QVC was launched in Britain in September 1993, via the 14 channel multi-package on BSkyB. They have no figures for consumers, able only to claim access to 3 million satellite-owning homes. There is little doubt it is big in America, turning over $1bn in 1992. Available to over 44 million US homes it hardly spells the end of the shopping mall. It is currently profitable mail order company.

Past information links show little promise. Prodigy, a $1bn national digital network created by Sears and IBM, allowed consumers to shop and bank via a personal computer. It failed because users set up chat lines instead. InterNet, a computer network with 15 million users using a conventional modem and computer, is little more than an international notice board for swapping ideas. Teletext has been available in this country since the mid 70s, but this is only used by 50 per cent of the population.

Geoffrey Mulgan used to work at the Centre for Communications and Information at Westminster University, and has written extensively about communications. He says that technosceptics are usually proved wrong in the long run but points out that “the future is wildly over-hyped, the vision tends to be misleading and wildly over-optimistic.”

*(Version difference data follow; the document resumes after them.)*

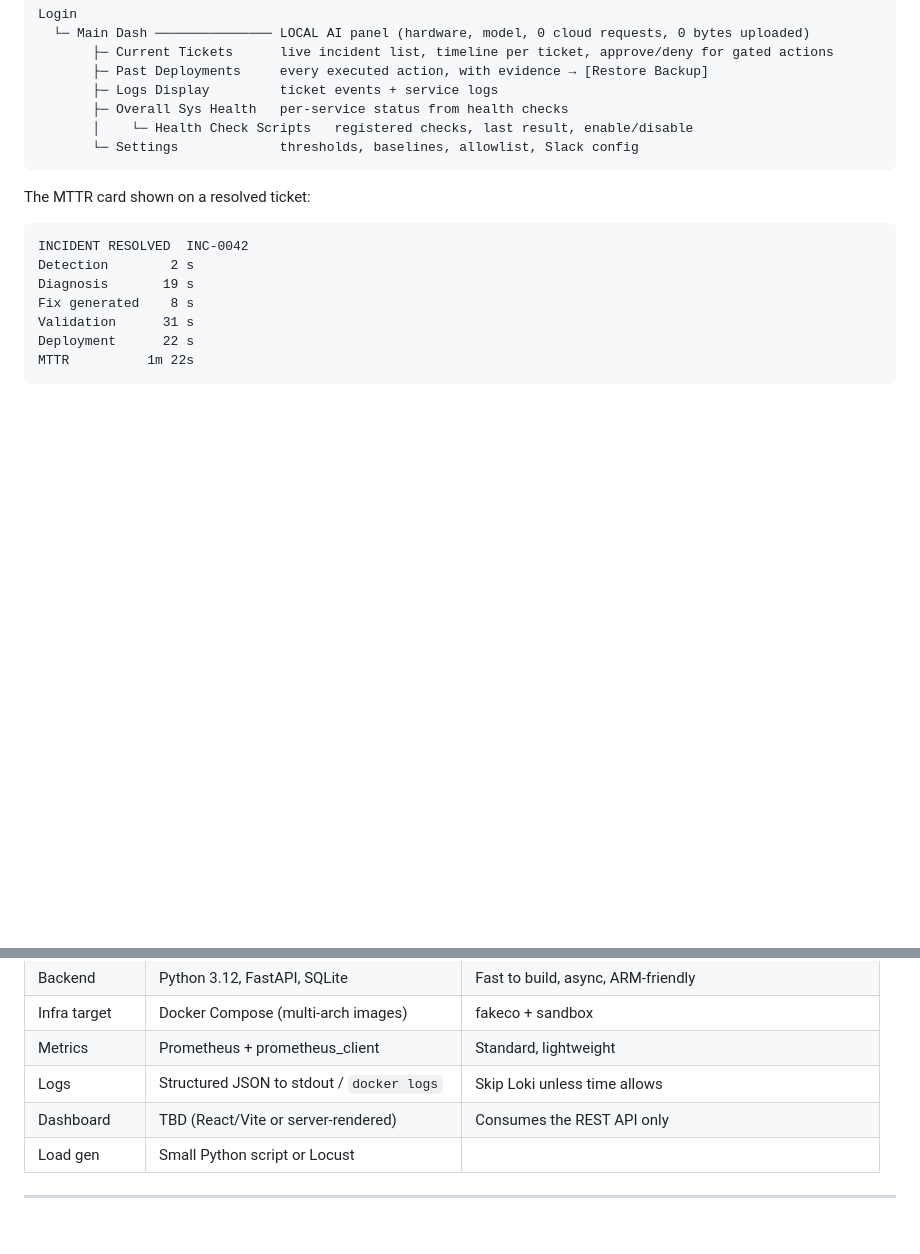
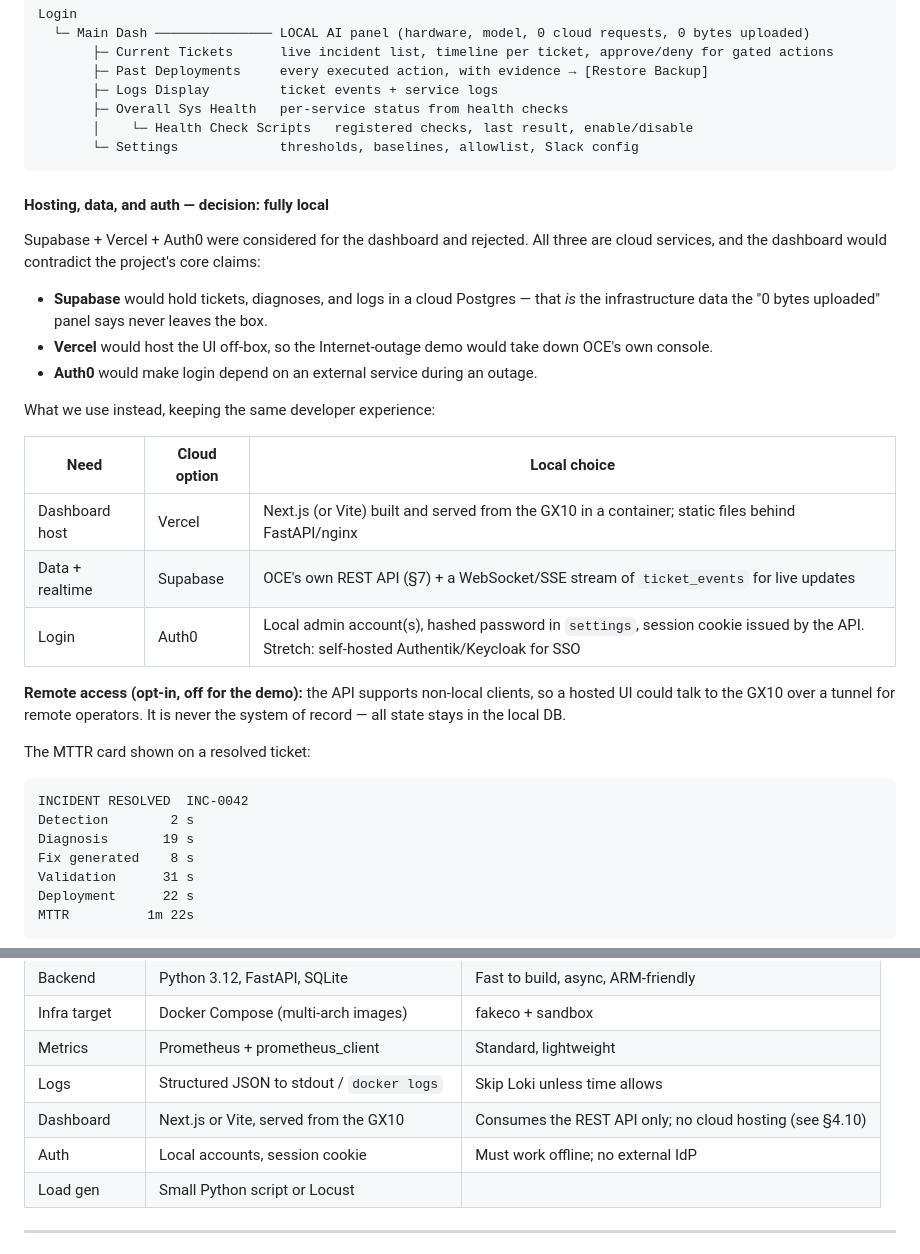
Before and after one commit to aram-ap/oca, a Markdown page: README.md, 2 parts joined by grey strips. Drawn GitHub-style; blank space fills up the shorter version.

Commit message:
Small update for the dashboard descriptor
Proj using Next.js or Vite, served from the GX10

````diff
--- a/README.md
+++ b/README.md
@@ -344,6 +344,24 @@ Login
        └─ Settings             thresholds, baselines, allowlist, Slack config
 ```
 
+#### Hosting, data, and auth — decision: fully local
+
+Supabase + Vercel + Auth0 were considered for the dashboard and rejected. All three are cloud services, and the dashboard would contradict the project's core claims:
+
+- **Supabase** would hold tickets, diagnoses, and logs in a cloud Postgres — that *is* the infrastructure data the "0 bytes uploaded" panel says never leaves the box.
+- **Vercel** would host the UI off-box, so the Internet-outage demo would take down OCE's own console.
+- **Auth0** would make login depend on an external service during an outage.
+
+What we use instead, keeping the same developer experience:
+
+| Need            | Cloud option  | Local choice                                                                                         |
+| --------------- | ------------- | ---------------------------------------------------------------------------------------------------- |
+| Dashboard host  | Vercel        | Next.js (or Vite) built and served from the GX10 in a container; static files behind FastAPI/nginx   |
+| Data + realtime | Supabase      | OCE's own REST API (§7) + a WebSocket/SSE stream of `ticket_events` for live updates                 |
+| Login           | Auth0         | Local admin account(s), hashed password in `settings`, session cookie issued by the API. Stretch: self-hosted Authentik/Keycloak for SSO |
+
+**Remote access (opt-in, off for the demo):** the API supports non-local clients, so a hosted UI could talk to the GX10 over a tunnel for remote operators. It is never the system of record — all state stays in the local DB.
+
 The MTTR card shown on a resolved ticket:
 
 ```
@@ -590,7 +608,8 @@ oce/
 | Infra target   | Docker Compose (multi-arch images)       | fakeco + sandbox                                       |
 | Metrics        | Prometheus + prometheus_client           | Standard, lightweight                                  |
 | Logs           | Structured JSON to stdout / `docker logs`| Skip Loki unless time allows                           |
-| Dashboard      | TBD (React/Vite or server-rendered)      | Consumes the REST API only                             |
+| Dashboard      | Next.js or Vite, served from the GX10    | Consumes the REST API only; no cloud hosting (see §4.10)|
+| Auth           | Local accounts, session cookie           | Must work offline; no external IdP                     |
 | Load gen       | Small Python script or Locust            |                                                        |
 
 ---
````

And that’s the problem. Predicting the future has never been a reliable science. Perhaps it is too early to get excited.